** TASK DESCRIPTION **
Below are the records; give the number of their lines that contain the word "print" and nothing more.

[Detected change data]
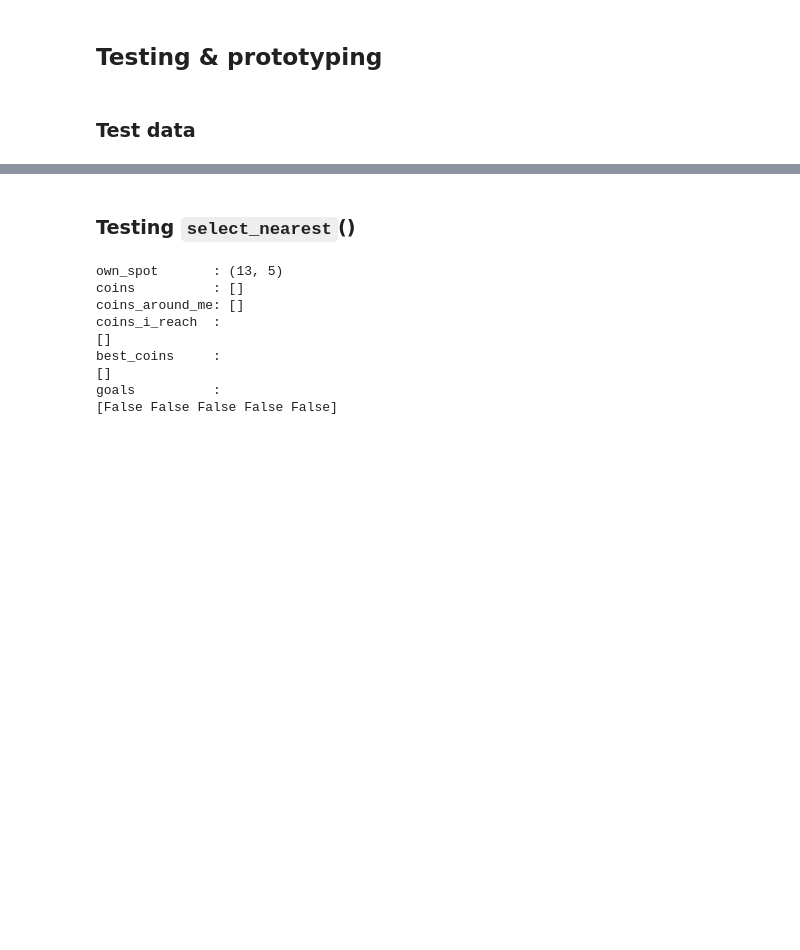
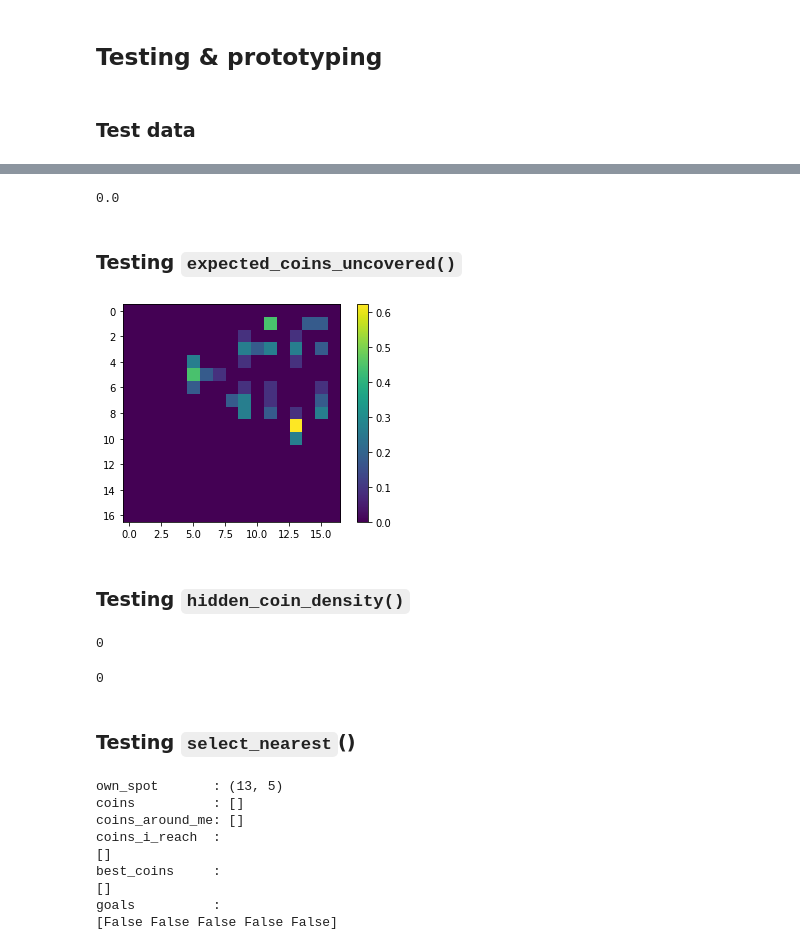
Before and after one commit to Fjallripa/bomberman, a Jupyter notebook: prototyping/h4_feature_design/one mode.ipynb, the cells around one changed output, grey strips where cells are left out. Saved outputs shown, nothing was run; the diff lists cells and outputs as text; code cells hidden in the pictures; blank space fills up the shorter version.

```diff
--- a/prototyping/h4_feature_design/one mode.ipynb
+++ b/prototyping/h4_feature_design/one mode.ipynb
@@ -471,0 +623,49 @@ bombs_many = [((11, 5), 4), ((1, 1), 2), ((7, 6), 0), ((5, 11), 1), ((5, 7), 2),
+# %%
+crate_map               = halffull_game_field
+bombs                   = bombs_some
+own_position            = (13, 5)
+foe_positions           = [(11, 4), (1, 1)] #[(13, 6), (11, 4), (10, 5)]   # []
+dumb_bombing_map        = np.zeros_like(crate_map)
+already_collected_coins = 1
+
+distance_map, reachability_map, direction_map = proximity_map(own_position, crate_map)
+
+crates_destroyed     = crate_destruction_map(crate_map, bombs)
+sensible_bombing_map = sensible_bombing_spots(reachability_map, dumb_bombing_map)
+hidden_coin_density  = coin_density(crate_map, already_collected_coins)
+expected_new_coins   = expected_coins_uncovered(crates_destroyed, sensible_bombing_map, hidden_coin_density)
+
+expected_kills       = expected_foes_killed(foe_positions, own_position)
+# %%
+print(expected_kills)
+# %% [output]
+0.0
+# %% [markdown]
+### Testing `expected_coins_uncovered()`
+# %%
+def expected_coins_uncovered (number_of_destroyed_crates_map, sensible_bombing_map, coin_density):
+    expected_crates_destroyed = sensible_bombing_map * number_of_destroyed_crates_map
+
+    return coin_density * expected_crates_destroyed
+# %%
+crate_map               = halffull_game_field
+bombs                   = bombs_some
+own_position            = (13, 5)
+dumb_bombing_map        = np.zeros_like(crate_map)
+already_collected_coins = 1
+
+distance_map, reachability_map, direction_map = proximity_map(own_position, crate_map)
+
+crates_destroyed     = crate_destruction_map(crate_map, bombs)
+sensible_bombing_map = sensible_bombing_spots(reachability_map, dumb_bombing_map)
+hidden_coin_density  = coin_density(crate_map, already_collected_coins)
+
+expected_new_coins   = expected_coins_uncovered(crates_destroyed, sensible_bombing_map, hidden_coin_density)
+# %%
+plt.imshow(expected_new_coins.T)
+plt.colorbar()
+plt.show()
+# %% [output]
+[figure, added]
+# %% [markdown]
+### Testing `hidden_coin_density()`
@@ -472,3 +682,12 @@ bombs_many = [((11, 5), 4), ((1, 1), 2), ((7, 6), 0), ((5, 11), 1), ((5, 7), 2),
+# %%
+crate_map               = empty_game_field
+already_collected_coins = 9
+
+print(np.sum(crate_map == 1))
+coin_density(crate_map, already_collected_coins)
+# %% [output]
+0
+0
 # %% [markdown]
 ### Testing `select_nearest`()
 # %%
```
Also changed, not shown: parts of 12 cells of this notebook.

--

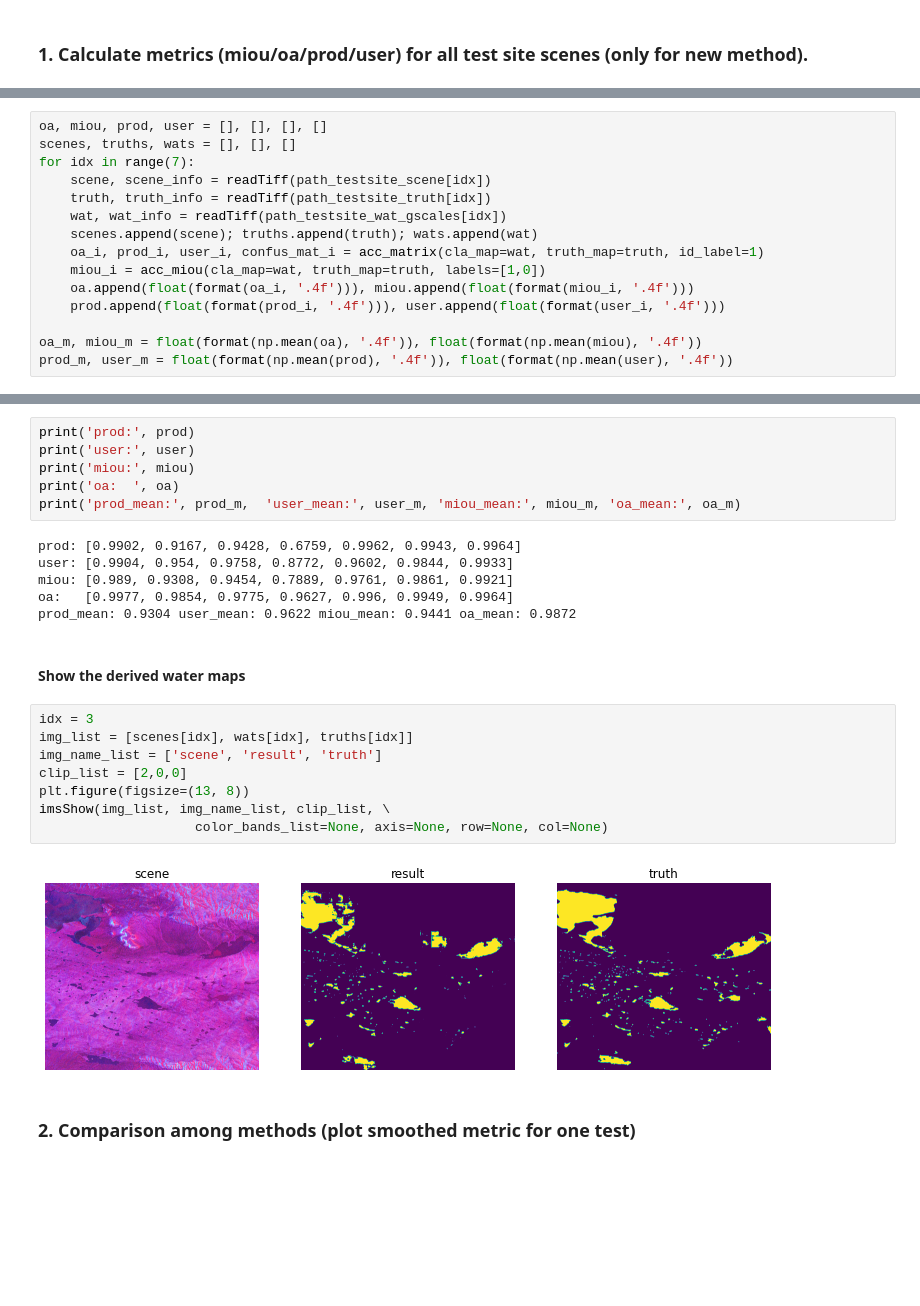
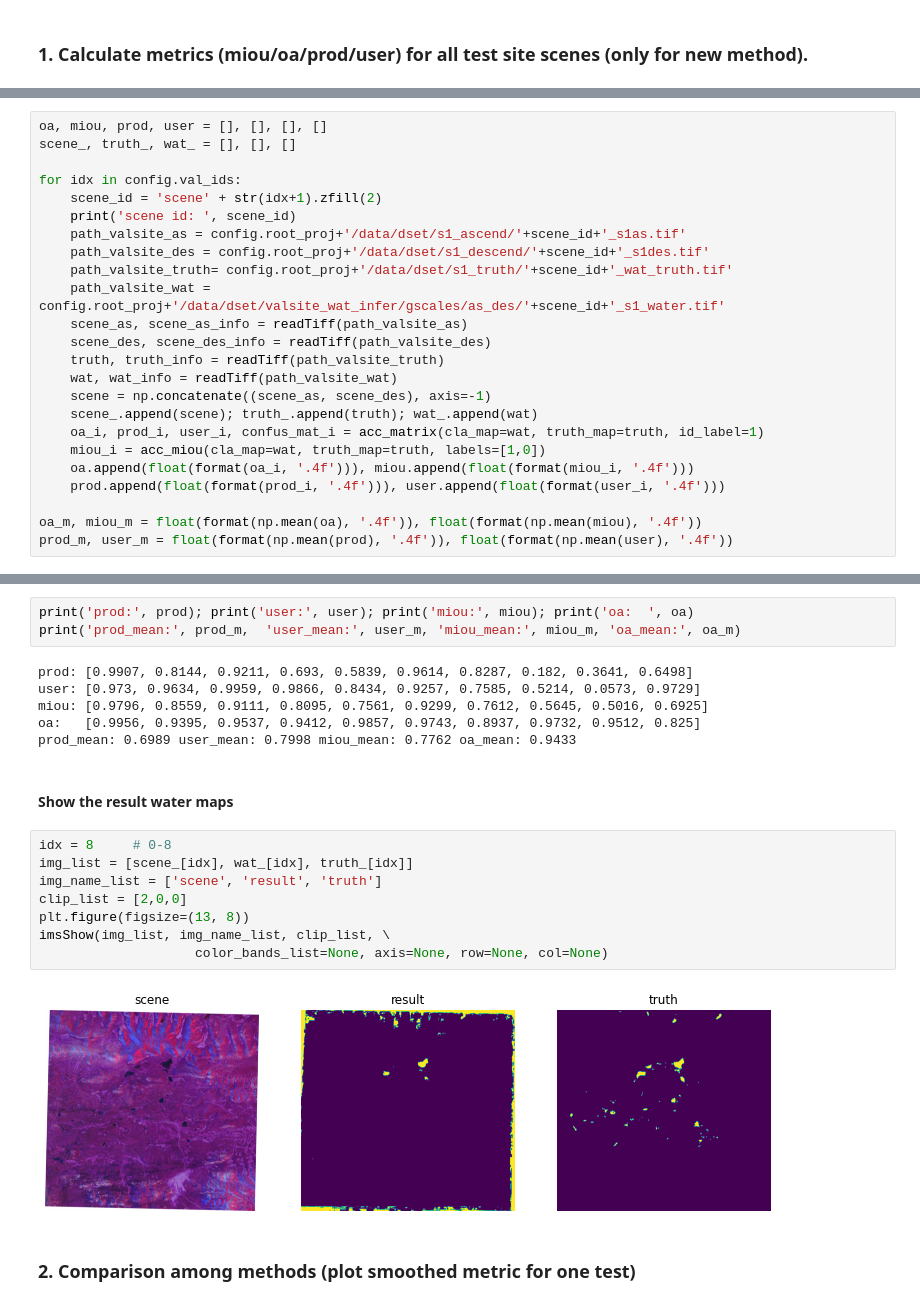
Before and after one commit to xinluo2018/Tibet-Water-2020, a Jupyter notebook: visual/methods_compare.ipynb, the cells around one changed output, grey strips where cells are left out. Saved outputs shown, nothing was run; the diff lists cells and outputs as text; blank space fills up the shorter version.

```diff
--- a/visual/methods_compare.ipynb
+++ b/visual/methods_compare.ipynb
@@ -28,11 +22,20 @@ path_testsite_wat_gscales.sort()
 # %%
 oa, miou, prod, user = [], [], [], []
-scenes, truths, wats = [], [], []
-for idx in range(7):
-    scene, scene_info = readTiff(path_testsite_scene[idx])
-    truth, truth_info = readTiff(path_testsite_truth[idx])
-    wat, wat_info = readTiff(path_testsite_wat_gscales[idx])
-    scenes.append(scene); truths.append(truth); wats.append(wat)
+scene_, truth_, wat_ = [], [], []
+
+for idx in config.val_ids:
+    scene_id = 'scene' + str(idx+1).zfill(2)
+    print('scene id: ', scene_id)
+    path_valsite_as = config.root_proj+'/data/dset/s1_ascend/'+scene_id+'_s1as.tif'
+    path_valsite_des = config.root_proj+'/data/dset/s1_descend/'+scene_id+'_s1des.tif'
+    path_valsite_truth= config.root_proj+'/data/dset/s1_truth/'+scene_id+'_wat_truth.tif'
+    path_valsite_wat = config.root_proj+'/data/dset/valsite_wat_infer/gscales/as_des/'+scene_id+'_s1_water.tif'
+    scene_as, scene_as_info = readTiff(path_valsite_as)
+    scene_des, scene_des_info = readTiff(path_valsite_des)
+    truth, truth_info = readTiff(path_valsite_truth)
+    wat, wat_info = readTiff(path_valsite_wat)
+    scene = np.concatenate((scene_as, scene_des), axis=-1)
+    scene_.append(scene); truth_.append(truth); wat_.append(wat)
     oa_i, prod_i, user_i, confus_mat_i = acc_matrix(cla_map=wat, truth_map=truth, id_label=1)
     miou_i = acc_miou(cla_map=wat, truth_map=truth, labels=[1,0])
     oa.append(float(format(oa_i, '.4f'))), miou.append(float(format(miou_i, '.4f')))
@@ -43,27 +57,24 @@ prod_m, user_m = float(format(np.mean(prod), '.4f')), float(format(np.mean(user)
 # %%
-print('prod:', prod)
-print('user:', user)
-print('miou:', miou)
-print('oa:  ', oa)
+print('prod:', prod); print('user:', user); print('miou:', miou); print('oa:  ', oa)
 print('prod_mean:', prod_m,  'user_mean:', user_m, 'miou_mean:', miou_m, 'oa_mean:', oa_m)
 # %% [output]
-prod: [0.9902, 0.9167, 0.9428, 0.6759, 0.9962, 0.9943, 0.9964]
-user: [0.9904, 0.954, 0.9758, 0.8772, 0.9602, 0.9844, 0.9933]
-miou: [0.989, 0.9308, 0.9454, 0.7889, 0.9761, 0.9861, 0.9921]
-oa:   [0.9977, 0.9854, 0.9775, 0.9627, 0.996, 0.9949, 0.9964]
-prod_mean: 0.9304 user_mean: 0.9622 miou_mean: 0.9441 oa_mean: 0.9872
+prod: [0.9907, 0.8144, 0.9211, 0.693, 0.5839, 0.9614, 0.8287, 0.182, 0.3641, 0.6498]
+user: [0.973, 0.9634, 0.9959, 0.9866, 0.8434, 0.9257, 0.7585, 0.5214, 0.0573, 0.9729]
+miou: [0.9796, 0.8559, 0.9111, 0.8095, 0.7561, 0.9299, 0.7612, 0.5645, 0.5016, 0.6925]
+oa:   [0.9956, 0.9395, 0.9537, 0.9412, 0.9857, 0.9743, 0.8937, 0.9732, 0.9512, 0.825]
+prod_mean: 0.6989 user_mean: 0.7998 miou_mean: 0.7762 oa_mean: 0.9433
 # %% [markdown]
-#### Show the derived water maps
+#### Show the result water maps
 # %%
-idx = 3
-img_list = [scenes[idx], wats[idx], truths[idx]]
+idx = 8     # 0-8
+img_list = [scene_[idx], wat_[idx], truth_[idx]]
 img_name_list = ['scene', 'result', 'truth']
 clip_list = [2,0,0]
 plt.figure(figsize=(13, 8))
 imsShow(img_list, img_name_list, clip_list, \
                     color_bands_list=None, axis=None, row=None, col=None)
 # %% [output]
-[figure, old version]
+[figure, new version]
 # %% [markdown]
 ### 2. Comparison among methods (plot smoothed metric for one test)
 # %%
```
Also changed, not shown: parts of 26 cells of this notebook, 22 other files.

** ANSWER FOR THE TASK **
9